Understanding Derivatives: Theory and Practice[ital], Preliminary edition, provides a broad introduction to the options, futures, swaps and interest rate options markets, and also provides the intuition needed to understand the fundamental mathematics of pricing. In addition, coverage of innovative derivative products such as exotic options, weather derivatives, catastrophe futures and volatility spreads has not been neglected. We cover these concepts – without delving into their pricing or valuation – and conclude with a contemporary issues chapter that discusses the latest developments in the field.
This book presents a good balance of theory and practice. It is important for a student of the derivatives market to understand how arbitrage arguments lead to rational option pricing, why the cost of carry is crucial to futures pricing, and how a swap dealer determines the fixed rate on an interest rate swap. These are enjoyable topics to learn about, and motivated finance students can find them fascinating. At the same time, it is equally important to understand how the end-user makes intelligent use of these products as risk management tools.

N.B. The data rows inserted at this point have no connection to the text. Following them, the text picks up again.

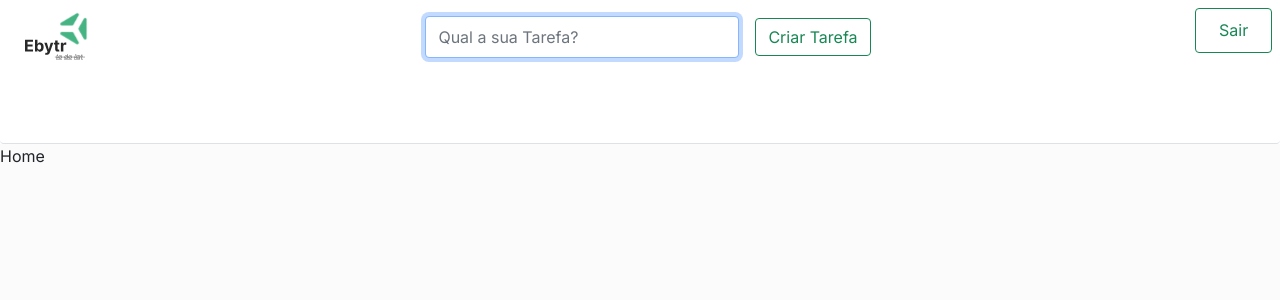
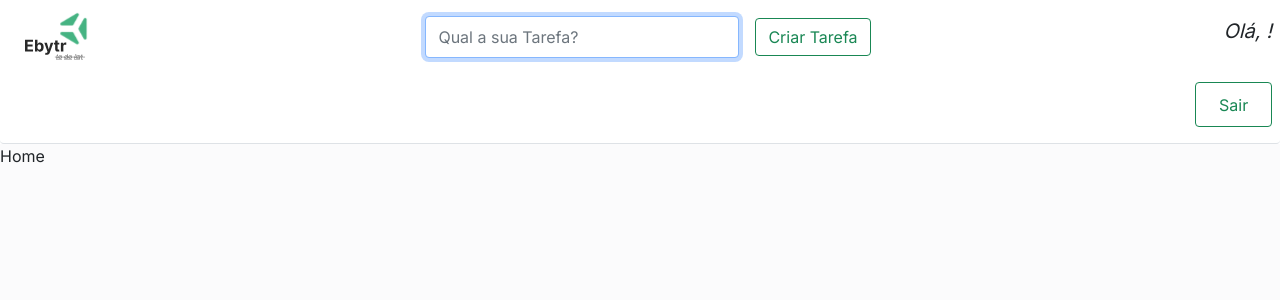
Before and after one commit to dihsantanna/ebytr-to-do-list, a React (Create React App) app in the folder client/: page /home in a window 1280 px wide. Shown: the top 300 px of the page. Built offline with nearby package versions, Linux system fonts and the light colour scheme.

Commit message:
feat: cria elemento para adicionar o nome da pessoa usuária

```diff
--- a/client/src/components/Header.tsx
+++ b/client/src/components/Header.tsx
@@ -1,11 +1,12 @@
-import React from 'react';
+import React, { useContext } from 'react';
 import { Button } from 'react-bootstrap';
 import { useNavigate } from 'react-router-dom';
 import logo from '../assets/logo_ebytr.svg';
-import { ITask } from '../types/Task.interface';
+import { ToDoListContext } from '../contexts/ToDoList.context';
 import { CreateTask } from './CreateTask';
 
 export function Header() {
+  const { name } = useContext(ToDoListContext);
   const navigate = useNavigate();
 
   const handleLogout = () => {
@@ -15,7 +16,7 @@ export function Header() {
   return (
     <header
       className={ `p-0 m-0 ps-4 border-bottom rounded-2 d-flex
-      justify-content-between` }
+      justify-content-between position-relative` }
       style={ { height: '9rem', backgroundColor: '#FFFFFF' } }
     >
       <img
@@ -24,9 +25,9 @@ export function Header() {
         src={ logo }
         alt="logo Ebytr to do list"
       />
-      <CreateTask onCreateTask={ (task: ITask) => { console.log(task); } } />
+      <CreateTask />
       <Button
-        className="rounded-2 mt-2 me-2"
+        className="rounded-2 align-self-end mb-3 me-2"
         style={ { width: '4.8rem', height: '2.8rem' } }
         variant="outline-success"
         type="button"
@@ -35,6 +36,21 @@ export function Header() {
         Sair
 
       </Button>
+      <div
+        className={ `w-25 mt-3 me-2 position-absolute top-0 end-0 fs-5
+          fst-italic text-end` }
+        style={ { maxWidth: '17rem' } }
+      >
+        Olá,
+        {' '}
+        <span
+          className="text-decoration-underline fw-bolder text-success text-opacity-75"
+        >
+          {`${name}`}
+        </span>
+        {' '}
+        !
+      </div>
     </header>
   );
 }
```
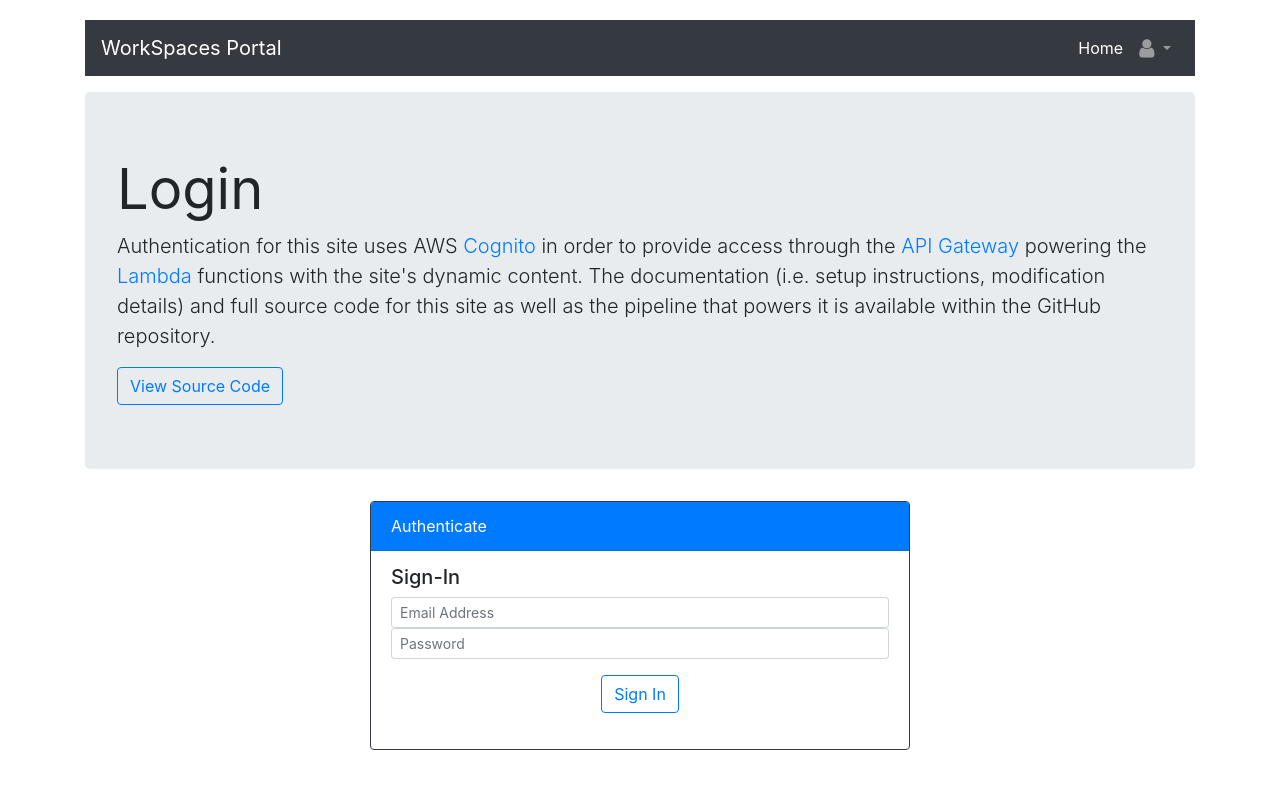
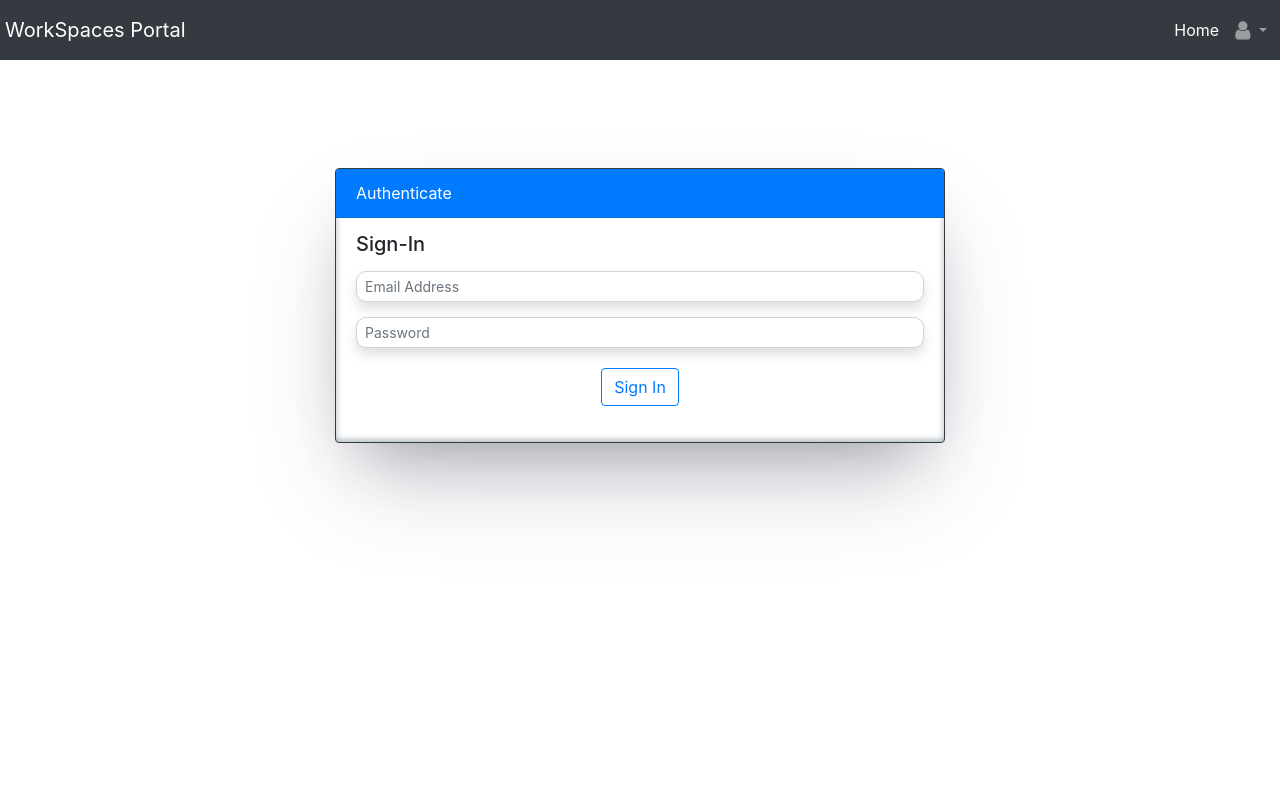
Before and after one commit to varxnnn/automated-portal-aws-workspaces, a Jekyll site: the page built from website/signin.html, in a window 1280 px wide. Shown: the top 789 px of the page. Built offline with Jekyll 4.4.1, drawn with Linux system fonts in a browser that asks for light colours; nearby versions of some CDN libraries.

Commit message:
added css changes

```diff
--- a/deploy.json
+++ b/deploy.json
@@ -470,7 +470,7 @@
             "DeletionPolicy": "Retain",
             "Properties": {
                 "BucketName": {
-                    "Fn::Sub": "automation-app-${AWS::AccountId}-${AWS::Region}-${AppName}"
+                    "Fn::Sub": "automation-app-artifacts-15283055"
                 },
                 "VersioningConfiguration": {
                     "Status": "Enabled"
--- a/website/css/theme.css
+++ b/website/css/theme.css
@@ -43,3 +43,32 @@ body {
 .methodCommand {
   text-align: right;
 }
+
+.jumbotron {
+  display: none !important;
+}
+@media (min-width: 1200px){
+.container {
+  max-width: 1390px !important;
+}
+}
+nav.navbar.navbar-expand-sm.navbar-dark.bg-dark.mb-3 {
+  padding: 10px;
+  margin: -20px !important;
+}
+.col-md-8.col-lg-6.mr-auto.ml-auto {
+  margin-top: 10% !important;
+}
+input#emailInputSignin {
+  margin: 15px 0px 15px 0px;
+  border-radius: 10px;
+  box-shadow: rgb(100 100 111 / 20%) 0px 7px 12px 0px;
+}
+input#passwordInputSignin {
+  margin: 15px 0px 20px 0px;
+  border-radius: 10px;
+  box-shadow: rgb(100 100 111 / 20%) 0px 7px 12px 0px;
+}
+.card.border-dark {
+  box-shadow: rgb(50 50 93 / 25%) 0px 50px 100px -20px, rgb(0 0 0 / 30%) 0px 30px 60px -30px, rgb(10 37 64 / 35%) 0px -2px 6px 0px inset;
+}
```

Additionally, a variety of application examples are included from the perspective of both the speculator and the hedger.
Strong, Robert A.; Jeyasreedharan, Nagaratnam
Theory and Practice
About the book
Table of Contents
Chapter 1: Introduction; Chapter 2: Basic principles of stock options; Chapter 3: Basic option strategies - Covered calls and protective puts; Chapter 4: Option combinations and spreads; Chapter 5: Option pricing; Chapter 6: The Black-Scholes option pricing model; Chapter 7: Option Greeks; Chapter 8: Fundamentals of the futures market; Chapter 9: Stock index futures; Chapter 10: Foreign exchange futures; Chapter 11: Fundamentals of interest rate futures; Chapter 12: Futures contracts and portfolio management; Chapter 13: Swaps and interest rate options; Chapter 14: Swap pricing; Chapter 15: Other derivative assets; Chapter 16: Financial engineering and risk management; Chapter 17: Contemporary issues
200 x 250
About the authors
Robert A. Strong is a retired University Foundation Professor of Investment Education and Professor of Finance at the University of Maine. The University of Maine General Alumni Association named him the 2005 Distinguished Maine Professor. The Carnegie Foundation selected him as Maine’s 2007 Professor of the Year. His Bachelor of Science degree in engineering is from the United States Military Academy at West Point, his Master of Science degree in business administration from Boston University, and his Ph.D. in finance from Penn State. He has also been a visiting professor of finance at Maine Maritime Academy and at Harvard University where he was Deputy Director of the Summer Economics Program from 1997 to 1999. He is a Chartered Financial Analyst.
Nagaratnam Jeyasreedharan is a lecturer in Finance and the Finance Major Coordinator at the Tasmanian School of Business and Economics, University of Tasmania. His areas of specialisation are in quantitative finance (i.e. behavioural finance, derivatives, multi-factor asset pricing, hedge fund management, risk measurement, market microstructure, etc.). A particular focus of his research is the non-normality and time varying behaviour of asset returns and their causes and consequences. His Bachelor of Engineering degree is from the University of Sheffield, Master of Science degree in computation from Loughborough University, Master of Business degree from University of Malaya, and his Ph.D. in finance is from Curtin. He has been teaching derivative securities for over a decade.